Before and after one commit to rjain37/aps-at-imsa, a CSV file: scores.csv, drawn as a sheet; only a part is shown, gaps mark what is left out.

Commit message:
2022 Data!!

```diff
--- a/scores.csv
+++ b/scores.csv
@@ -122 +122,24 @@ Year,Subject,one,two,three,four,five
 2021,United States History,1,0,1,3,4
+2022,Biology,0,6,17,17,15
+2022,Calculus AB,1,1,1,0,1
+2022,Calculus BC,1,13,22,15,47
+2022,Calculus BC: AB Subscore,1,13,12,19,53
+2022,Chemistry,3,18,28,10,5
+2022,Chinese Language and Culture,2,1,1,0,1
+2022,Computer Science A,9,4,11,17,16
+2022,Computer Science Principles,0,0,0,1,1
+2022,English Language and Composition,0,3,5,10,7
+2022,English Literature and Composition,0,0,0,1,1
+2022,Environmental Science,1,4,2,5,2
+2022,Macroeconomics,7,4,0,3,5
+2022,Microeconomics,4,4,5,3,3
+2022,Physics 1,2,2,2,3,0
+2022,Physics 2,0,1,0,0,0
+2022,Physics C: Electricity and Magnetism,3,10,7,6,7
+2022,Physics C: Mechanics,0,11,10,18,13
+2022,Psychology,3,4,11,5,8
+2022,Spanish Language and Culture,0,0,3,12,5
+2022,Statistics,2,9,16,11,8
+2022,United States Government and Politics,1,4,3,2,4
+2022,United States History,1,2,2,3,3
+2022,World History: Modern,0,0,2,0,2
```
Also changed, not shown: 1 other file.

-------------------------

Exercise aim:
For every line above that has "Culture" in it, copy the line.

Problem solution:
+2022,Chinese Language and Culture,2,1,1,0,1
+2022,Spanish Language and Culture,0,0,3,12,5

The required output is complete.